“Grid cells have this kind of exciting, beautiful, regular structure, and with striking patterns that are unlikely to pop up at random,” said Caswell Barry, a neuroscientist at University College London. The new work showed how transformers replicate exactly those patterns observed in the hippocampus. “They recognized that a transformer can figure out where it is based on previous states and how it’s moved, and in a way that’s keyed into traditional models of grid cells.”
Other recent work suggests that transformers could advance our understanding of other brain functions as well. Last year, Martin Schrimpf, a computational neuroscientist at the Massachusetts Institute of Technology, analyzed 43 different neural net models to see how well they predicted measurements of human neural activity as reported by fMRI and electrocorticography. Transformers, he found, are the current leading, state-of-the-art neural networks, predicting almost all the variation found in the imaging.
And Ha, along with fellow computer scientist Yujin Tang, recently designed a model that could intentionally send large amounts of data through a transformer in a random, unordered way, mimicking how the human body transmits sensory observations to the brain. Their transformer, like our brains, could successfully handle a disordered flow of information.
“Neural nets are hard-wired to accept a particular input,” said Tang. But in real life, data sets often change quickly, and most AI doesn’t have any way to adjust. “We wanted to experiment with an architecture that could adapt very quickly.”
Despite these signs of progress, Behrens sees transformers as just a step toward an accurate model of the brain — not the end of the quest. “I’ve got to be a skeptic neuroscientist here,” he said. “I don’t think transformers will end up being how we think about language in the brain, for example, even though they have the best current model of sentences.”
“Is this the most efficient basis to make predictions about where I am and what I will see next? If I’m honest, it’s too soon to tell,” said Barry.
Schrimpf, too, noted that even the best-performing transformers are limited, working well for words and short phrases, for example, but not for larger-scale language tasks like telling stories.

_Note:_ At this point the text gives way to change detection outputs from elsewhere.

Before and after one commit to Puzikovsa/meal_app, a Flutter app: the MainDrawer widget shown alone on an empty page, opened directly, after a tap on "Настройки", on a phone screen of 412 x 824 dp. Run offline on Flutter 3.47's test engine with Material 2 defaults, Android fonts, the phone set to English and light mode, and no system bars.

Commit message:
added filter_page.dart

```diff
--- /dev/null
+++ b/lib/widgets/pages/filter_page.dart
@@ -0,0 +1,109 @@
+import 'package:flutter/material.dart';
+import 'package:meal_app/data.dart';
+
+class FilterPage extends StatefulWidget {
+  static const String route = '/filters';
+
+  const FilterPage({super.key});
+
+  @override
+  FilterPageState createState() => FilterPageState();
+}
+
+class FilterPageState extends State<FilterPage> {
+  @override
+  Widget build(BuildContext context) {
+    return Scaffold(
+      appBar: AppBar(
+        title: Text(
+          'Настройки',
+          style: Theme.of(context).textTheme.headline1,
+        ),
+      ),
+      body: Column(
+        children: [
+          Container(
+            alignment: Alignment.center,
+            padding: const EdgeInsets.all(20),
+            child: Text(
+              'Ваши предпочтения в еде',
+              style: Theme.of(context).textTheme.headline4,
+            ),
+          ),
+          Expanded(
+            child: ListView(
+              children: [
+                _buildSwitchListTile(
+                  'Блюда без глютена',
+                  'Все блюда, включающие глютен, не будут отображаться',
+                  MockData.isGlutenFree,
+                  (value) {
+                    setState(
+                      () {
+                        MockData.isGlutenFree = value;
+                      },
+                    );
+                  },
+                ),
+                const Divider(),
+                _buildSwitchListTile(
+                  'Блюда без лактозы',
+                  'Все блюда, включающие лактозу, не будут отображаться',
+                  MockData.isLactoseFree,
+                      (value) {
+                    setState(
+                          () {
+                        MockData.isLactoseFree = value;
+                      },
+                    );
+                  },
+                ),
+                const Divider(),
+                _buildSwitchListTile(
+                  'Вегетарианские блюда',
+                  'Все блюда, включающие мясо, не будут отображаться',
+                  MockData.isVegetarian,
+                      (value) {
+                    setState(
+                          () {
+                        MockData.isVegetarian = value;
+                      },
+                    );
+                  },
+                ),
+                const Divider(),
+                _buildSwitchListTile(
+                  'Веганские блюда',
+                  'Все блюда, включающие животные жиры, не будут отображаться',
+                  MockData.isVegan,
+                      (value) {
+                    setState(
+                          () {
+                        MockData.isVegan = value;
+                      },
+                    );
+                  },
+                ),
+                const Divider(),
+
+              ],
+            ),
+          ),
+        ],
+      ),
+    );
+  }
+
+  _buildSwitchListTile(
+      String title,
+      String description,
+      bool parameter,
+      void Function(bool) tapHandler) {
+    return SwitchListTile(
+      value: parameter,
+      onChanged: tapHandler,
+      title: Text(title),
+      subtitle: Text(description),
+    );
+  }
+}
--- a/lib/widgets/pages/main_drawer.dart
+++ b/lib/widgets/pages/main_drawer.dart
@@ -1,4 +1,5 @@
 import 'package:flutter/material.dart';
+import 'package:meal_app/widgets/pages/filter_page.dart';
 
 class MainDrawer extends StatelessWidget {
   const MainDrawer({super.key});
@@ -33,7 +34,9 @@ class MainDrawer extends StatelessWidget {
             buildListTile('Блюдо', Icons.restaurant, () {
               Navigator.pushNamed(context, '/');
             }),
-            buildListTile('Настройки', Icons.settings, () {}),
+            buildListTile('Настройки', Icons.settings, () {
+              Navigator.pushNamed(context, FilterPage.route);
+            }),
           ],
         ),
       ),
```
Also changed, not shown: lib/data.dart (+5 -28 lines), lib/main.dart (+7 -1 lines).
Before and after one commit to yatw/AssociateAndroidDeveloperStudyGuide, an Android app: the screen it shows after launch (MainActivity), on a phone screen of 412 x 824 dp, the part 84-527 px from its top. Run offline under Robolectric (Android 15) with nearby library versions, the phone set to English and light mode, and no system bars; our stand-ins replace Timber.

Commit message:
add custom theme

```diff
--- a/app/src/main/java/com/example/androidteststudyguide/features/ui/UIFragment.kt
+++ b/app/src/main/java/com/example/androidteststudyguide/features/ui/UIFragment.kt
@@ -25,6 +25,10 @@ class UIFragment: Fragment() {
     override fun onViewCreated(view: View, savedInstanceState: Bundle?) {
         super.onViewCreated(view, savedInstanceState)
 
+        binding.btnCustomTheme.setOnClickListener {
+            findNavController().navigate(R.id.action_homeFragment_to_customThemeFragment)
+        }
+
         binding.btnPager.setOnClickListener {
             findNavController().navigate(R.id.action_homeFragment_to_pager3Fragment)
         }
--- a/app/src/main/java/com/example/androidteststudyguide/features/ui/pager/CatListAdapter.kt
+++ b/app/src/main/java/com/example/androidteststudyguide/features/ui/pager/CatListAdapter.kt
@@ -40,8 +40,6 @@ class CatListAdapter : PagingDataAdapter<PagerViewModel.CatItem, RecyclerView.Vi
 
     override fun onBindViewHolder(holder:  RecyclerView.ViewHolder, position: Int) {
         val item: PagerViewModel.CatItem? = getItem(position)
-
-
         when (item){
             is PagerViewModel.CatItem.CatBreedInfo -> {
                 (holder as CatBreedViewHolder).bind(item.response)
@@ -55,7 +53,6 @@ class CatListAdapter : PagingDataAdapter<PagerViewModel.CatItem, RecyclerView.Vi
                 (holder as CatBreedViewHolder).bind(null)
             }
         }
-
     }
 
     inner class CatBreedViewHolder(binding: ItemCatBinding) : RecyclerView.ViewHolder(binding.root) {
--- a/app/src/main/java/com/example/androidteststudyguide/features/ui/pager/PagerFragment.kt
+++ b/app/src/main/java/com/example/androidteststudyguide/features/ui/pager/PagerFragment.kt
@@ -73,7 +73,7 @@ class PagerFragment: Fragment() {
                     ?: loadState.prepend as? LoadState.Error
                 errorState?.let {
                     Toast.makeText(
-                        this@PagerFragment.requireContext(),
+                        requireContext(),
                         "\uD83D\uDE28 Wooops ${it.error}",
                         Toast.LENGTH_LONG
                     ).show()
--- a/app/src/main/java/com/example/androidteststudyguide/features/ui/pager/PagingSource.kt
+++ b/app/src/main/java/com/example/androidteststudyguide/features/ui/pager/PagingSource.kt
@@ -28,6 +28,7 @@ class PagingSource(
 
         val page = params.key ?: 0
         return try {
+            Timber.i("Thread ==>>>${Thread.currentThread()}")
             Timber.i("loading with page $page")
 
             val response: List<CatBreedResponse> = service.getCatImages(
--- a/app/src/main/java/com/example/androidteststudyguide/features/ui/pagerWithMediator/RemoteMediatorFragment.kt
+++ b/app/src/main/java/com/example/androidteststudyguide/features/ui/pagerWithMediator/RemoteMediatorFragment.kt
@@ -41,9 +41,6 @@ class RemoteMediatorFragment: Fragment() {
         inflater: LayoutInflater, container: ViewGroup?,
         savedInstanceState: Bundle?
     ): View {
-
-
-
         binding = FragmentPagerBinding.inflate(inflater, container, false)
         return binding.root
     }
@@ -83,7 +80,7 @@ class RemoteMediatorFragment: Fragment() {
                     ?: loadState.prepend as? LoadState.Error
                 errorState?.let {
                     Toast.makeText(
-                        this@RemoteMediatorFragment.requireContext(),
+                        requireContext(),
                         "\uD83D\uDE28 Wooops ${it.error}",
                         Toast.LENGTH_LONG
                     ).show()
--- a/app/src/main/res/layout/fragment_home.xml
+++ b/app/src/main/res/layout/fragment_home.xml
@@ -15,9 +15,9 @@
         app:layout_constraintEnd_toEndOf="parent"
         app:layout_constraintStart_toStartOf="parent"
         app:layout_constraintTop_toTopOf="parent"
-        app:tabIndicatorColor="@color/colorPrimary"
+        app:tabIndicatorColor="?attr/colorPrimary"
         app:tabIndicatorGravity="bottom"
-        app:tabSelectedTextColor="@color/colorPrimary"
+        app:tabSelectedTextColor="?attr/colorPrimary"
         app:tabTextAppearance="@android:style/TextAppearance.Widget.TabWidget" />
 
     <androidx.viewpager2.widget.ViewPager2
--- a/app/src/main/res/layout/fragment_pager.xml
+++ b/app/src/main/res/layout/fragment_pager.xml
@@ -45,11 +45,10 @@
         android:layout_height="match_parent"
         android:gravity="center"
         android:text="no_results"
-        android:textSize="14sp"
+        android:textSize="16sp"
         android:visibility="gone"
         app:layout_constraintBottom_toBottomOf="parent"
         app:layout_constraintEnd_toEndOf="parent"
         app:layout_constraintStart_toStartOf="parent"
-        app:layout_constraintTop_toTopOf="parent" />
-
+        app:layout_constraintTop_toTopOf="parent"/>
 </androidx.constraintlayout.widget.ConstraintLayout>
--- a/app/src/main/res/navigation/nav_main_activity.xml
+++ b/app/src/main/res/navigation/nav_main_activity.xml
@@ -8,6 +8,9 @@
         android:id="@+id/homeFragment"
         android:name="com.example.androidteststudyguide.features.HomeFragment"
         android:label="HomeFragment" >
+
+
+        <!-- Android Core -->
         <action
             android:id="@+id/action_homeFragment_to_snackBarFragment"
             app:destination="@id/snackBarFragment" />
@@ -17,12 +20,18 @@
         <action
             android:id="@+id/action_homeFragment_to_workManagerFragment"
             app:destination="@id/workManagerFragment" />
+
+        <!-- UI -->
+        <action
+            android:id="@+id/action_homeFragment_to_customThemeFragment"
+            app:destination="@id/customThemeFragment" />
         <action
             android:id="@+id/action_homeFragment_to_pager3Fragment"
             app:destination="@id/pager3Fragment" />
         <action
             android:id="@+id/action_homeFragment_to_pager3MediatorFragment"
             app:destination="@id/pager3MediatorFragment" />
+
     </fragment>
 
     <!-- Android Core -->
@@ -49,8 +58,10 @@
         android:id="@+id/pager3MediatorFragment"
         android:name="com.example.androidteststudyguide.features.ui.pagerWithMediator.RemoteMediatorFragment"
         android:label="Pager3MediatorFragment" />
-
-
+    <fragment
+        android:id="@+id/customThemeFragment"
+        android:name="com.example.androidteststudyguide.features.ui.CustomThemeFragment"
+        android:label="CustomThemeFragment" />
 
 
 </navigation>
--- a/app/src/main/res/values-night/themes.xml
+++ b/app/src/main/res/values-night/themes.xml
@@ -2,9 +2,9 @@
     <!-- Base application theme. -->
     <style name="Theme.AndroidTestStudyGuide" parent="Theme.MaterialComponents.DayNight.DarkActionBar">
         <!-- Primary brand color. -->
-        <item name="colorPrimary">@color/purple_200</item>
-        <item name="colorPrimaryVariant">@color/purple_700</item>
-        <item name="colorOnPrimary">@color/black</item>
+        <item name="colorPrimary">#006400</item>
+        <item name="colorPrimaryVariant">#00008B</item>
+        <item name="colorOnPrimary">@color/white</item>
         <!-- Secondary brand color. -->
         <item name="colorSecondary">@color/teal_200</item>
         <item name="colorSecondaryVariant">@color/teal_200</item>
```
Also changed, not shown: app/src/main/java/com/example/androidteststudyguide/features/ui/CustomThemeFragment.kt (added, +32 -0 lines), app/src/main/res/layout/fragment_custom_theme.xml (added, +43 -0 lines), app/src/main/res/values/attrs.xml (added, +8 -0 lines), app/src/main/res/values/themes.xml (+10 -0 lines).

“My sense is that this architecture, this transformer, puts you in the right space to understand the structure of the brain, and can be improved with training,” said Schrimpf. “This is a good direction, but the field is super complex.”
Correction: September 16, 2022
This article has been edited to more accurately reflect the connection between transformers and Hopfield networks.